From the first line to the last, copy the data below word for word.

(Available data Opens)

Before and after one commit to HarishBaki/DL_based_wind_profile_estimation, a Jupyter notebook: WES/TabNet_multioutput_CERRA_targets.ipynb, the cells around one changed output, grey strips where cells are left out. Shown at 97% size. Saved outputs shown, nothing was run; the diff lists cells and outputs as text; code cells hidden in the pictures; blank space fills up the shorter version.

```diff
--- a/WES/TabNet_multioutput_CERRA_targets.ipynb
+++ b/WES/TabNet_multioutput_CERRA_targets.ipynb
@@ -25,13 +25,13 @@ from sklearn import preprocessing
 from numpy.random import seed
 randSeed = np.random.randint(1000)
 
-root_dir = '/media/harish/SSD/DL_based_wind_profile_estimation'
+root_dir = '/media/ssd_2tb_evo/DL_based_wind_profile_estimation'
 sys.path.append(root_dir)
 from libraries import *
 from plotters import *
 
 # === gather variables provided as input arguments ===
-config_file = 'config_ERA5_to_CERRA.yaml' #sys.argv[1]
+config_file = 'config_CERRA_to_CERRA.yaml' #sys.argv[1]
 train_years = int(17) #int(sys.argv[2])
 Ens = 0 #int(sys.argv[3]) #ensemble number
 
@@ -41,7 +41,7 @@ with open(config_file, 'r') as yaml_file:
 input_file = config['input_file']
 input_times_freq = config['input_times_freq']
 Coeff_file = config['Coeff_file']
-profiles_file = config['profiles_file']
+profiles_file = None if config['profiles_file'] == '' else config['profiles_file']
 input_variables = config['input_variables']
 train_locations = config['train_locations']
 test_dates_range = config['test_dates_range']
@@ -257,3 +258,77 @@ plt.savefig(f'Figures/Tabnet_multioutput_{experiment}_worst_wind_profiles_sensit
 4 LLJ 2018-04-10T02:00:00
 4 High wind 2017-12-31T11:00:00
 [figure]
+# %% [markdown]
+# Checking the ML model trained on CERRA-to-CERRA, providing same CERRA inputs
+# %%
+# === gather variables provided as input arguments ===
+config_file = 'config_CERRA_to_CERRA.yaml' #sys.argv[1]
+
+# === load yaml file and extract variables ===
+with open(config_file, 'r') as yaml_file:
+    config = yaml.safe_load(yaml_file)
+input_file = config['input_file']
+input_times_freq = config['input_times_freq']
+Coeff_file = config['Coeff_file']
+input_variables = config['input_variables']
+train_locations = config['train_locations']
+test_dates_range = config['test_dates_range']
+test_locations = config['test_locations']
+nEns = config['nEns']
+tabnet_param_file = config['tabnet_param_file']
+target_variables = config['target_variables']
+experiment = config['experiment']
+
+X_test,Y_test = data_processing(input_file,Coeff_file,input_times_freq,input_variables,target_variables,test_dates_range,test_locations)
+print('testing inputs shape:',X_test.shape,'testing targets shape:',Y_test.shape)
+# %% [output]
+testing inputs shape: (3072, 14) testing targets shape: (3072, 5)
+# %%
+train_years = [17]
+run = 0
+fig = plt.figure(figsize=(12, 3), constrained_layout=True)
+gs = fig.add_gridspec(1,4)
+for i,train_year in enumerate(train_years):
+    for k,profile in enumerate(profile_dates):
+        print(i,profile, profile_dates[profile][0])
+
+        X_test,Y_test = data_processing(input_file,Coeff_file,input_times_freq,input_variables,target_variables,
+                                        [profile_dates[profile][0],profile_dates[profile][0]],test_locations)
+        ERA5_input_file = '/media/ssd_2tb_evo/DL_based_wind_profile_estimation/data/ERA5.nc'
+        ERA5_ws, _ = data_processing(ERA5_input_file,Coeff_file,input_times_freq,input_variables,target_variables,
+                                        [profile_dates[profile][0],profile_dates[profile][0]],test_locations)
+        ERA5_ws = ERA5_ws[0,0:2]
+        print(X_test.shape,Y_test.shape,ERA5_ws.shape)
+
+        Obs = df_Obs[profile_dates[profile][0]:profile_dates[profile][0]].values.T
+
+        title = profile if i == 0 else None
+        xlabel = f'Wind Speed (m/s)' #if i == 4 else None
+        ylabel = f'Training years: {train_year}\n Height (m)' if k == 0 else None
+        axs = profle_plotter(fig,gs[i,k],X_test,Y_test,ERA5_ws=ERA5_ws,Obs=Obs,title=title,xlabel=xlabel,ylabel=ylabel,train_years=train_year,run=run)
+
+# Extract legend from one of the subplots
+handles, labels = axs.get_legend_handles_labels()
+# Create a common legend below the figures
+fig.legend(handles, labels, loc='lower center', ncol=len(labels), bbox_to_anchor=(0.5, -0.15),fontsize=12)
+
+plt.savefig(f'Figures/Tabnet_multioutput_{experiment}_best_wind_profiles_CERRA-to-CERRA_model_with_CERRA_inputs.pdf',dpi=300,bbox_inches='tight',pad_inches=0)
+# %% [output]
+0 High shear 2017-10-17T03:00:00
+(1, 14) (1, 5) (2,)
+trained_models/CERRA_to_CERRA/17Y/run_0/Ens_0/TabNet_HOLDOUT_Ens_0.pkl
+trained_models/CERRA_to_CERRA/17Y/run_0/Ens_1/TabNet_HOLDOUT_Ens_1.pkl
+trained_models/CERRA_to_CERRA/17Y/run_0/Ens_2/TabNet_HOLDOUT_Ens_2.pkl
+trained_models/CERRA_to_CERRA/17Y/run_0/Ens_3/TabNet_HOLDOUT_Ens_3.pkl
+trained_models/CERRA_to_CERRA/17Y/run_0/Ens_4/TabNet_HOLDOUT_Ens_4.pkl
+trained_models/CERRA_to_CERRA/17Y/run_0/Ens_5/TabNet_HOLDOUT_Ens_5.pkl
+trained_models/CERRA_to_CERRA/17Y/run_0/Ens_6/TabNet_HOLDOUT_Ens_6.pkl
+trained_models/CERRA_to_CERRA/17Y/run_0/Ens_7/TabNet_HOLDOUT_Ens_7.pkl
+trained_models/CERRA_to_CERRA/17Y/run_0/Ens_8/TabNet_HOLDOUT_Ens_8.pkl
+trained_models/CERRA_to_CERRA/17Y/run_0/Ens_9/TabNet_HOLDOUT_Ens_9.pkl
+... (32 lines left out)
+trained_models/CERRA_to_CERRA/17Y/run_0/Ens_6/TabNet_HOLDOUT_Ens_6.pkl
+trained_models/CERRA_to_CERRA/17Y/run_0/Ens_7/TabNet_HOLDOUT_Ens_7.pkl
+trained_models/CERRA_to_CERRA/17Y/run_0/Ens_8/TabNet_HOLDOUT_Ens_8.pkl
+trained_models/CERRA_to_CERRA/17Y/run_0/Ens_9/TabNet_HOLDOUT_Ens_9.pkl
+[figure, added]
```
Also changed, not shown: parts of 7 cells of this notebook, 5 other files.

(Available data Closes)

Answer:
Before and after one commit to HarishBaki/DL_based_wind_profile_estimation, a Jupyter notebook: WES/TabNet_multioutput_CERRA_targets.ipynb, the cells around one changed output, grey strips where cells are left out. Shown at 97% size. Saved outputs shown, nothing was run; the diff lists cells and outputs as text; code cells hidden in the pictures; blank space fills up the shorter version.

```diff
--- a/WES/TabNet_multioutput_CERRA_targets.ipynb
+++ b/WES/TabNet_multioutput_CERRA_targets.ipynb
@@ -25,13 +25,13 @@ from sklearn import preprocessing
 from numpy.random import seed
 randSeed = np.random.randint(1000)
 
-root_dir = '/media/harish/SSD/DL_based_wind_profile_estimation'
+root_dir = '/media/ssd_2tb_evo/DL_based_wind_profile_estimation'
 sys.path.append(root_dir)
 from libraries import *
 from plotters import *
 
 # === gather variables provided as input arguments ===
-config_file = 'config_ERA5_to_CERRA.yaml' #sys.argv[1]
+config_file = 'config_CERRA_to_CERRA.yaml' #sys.argv[1]
 train_years = int(17) #int(sys.argv[2])
 Ens = 0 #int(sys.argv[3]) #ensemble number
 
@@ -41,7 +41,7 @@ with open(config_file, 'r') as yaml_file:
 input_file = config['input_file']
 input_times_freq = config['input_times_freq']
 Coeff_file = config['Coeff_file']
-profiles_file = config['profiles_file']
+profiles_file = None if config['profiles_file'] == '' else config['profiles_file']
 input_variables = config['input_variables']
 train_locations = config['train_locations']
 test_dates_range = config['test_dates_range']
@@ -257,3 +258,77 @@ plt.savefig(f'Figures/Tabnet_multioutput_{experiment}_worst_wind_profiles_sensit
 4 LLJ 2018-04-10T02:00:00
 4 High wind 2017-12-31T11:00:00
 [figure]
+# %% [markdown]
+# Checking the ML model trained on CERRA-to-CERRA, providing same CERRA inputs
+# %%
+# === gather variables provided as input arguments ===
+config_file = 'config_CERRA_to_CERRA.yaml' #sys.argv[1]
+
+# === load yaml file and extract variables ===
+with open(config_file, 'r') as yaml_file:
+    config = yaml.safe_load(yaml_file)
+input_file = config['input_file']
+input_times_freq = config['input_times_freq']
+Coeff_file = config['Coeff_file']
+input_variables = config['input_variables']
+train_locations = config['train_locations']
+test_dates_range = config['test_dates_range']
+test_locations = config['test_locations']
+nEns = config['nEns']
+tabnet_param_file = config['tabnet_param_file']
+target_variables = config['target_variables']
+experiment = config['experiment']
+
+X_test,Y_test = data_processing(input_file,Coeff_file,input_times_freq,input_variables,target_variables,test_dates_range,test_locations)
+print('testing inputs shape:',X_test.shape,'testing targets shape:',Y_test.shape)
+# %% [output]
+testing inputs shape: (3072, 14) testing targets shape: (3072, 5)
+# %%
+train_years = [17]
+run = 0
+fig = plt.figure(figsize=(12, 3), constrained_layout=True)
+gs = fig.add_gridspec(1,4)
+for i,train_year in enumerate(train_years):
+    for k,profile in enumerate(profile_dates):
+        print(i,profile, profile_dates[profile][0])
+
+        X_test,Y_test = data_processing(input_file,Coeff_file,input_times_freq,input_variables,target_variables,
+                                        [profile_dates[profile][0],profile_dates[profile][0]],test_locations)
+        ERA5_input_file = '/media/ssd_2tb_evo/DL_based_wind_profile_estimation/data/ERA5.nc'
+        ERA5_ws, _ = data_processing(ERA5_input_file,Coeff_file,input_times_freq,input_variables,target_variables,
+                                        [profile_dates[profile][0],profile_dates[profile][0]],test_locations)
+        ERA5_ws = ERA5_ws[0,0:2]
+        print(X_test.shape,Y_test.shape,ERA5_ws.shape)
+
+        Obs = df_Obs[profile_dates[profile][0]:profile_dates[profile][0]].values.T
+
+        title = profile if i == 0 else None
+        xlabel = f'Wind Speed (m/s)' #if i == 4 else None
+        ylabel = f'Training years: {train_year}\n Height (m)' if k == 0 else None
+        axs = profle_plotter(fig,gs[i,k],X_test,Y_test,ERA5_ws=ERA5_ws,Obs=Obs,title=title,xlabel=xlabel,ylabel=ylabel,train_years=train_year,run=run)
+
+# Extract legend from one of the subplots
+handles, labels = axs.get_legend_handles_labels()
+# Create a common legend below the figures
+fig.legend(handles, labels, loc='lower center', ncol=len(labels), bbox_to_anchor=(0.5, -0.15),fontsize=12)
+
+plt.savefig(f'Figures/Tabnet_multioutput_{experiment}_best_wind_profiles_CERRA-to-CERRA_model_with_CERRA_inputs.pdf',dpi=300,bbox_inches='tight',pad_inches=0)
+# %% [output]
+0 High shear 2017-10-17T03:00:00
+(1, 14) (1, 5) (2,)
+trained_models/CERRA_to_CERRA/17Y/run_0/Ens_0/TabNet_HOLDOUT_Ens_0.pkl
+trained_models/CERRA_to_CERRA/17Y/run_0/Ens_1/TabNet_HOLDOUT_Ens_1.pkl
+trained_models/CERRA_to_CERRA/17Y/run_0/Ens_2/TabNet_HOLDOUT_Ens_2.pkl
+trained_models/CERRA_to_CERRA/17Y/run_0/Ens_3/TabNet_HOLDOUT_Ens_3.pkl
+trained_models/CERRA_to_CERRA/17Y/run_0/Ens_4/TabNet_HOLDOUT_Ens_4.pkl
+trained_models/CERRA_to_CERRA/17Y/run_0/Ens_5/TabNet_HOLDOUT_Ens_5.pkl
+trained_models/CERRA_to_CERRA/17Y/run_0/Ens_6/TabNet_HOLDOUT_Ens_6.pkl
+trained_models/CERRA_to_CERRA/17Y/run_0/Ens_7/TabNet_HOLDOUT_Ens_7.pkl
+trained_models/CERRA_to_CERRA/17Y/run_0/Ens_8/TabNet_HOLDOUT_Ens_8.pkl
+trained_models/CERRA_to_CERRA/17Y/run_0/Ens_9/TabNet_HOLDOUT_Ens_9.pkl
+... (32 lines left out)
+trained_models/CERRA_to_CERRA/17Y/run_0/Ens_6/TabNet_HOLDOUT_Ens_6.pkl
+trained_models/CERRA_to_CERRA/17Y/run_0/Ens_7/TabNet_HOLDOUT_Ens_7.pkl
+trained_models/CERRA_to_CERRA/17Y/run_0/Ens_8/TabNet_HOLDOUT_Ens_8.pkl
+trained_models/CERRA_to_CERRA/17Y/run_0/Ens_9/TabNet_HOLDOUT_Ens_9.pkl
+[figure, added]
```
Also changed, not shown: parts of 7 cells of this notebook, 5 other files.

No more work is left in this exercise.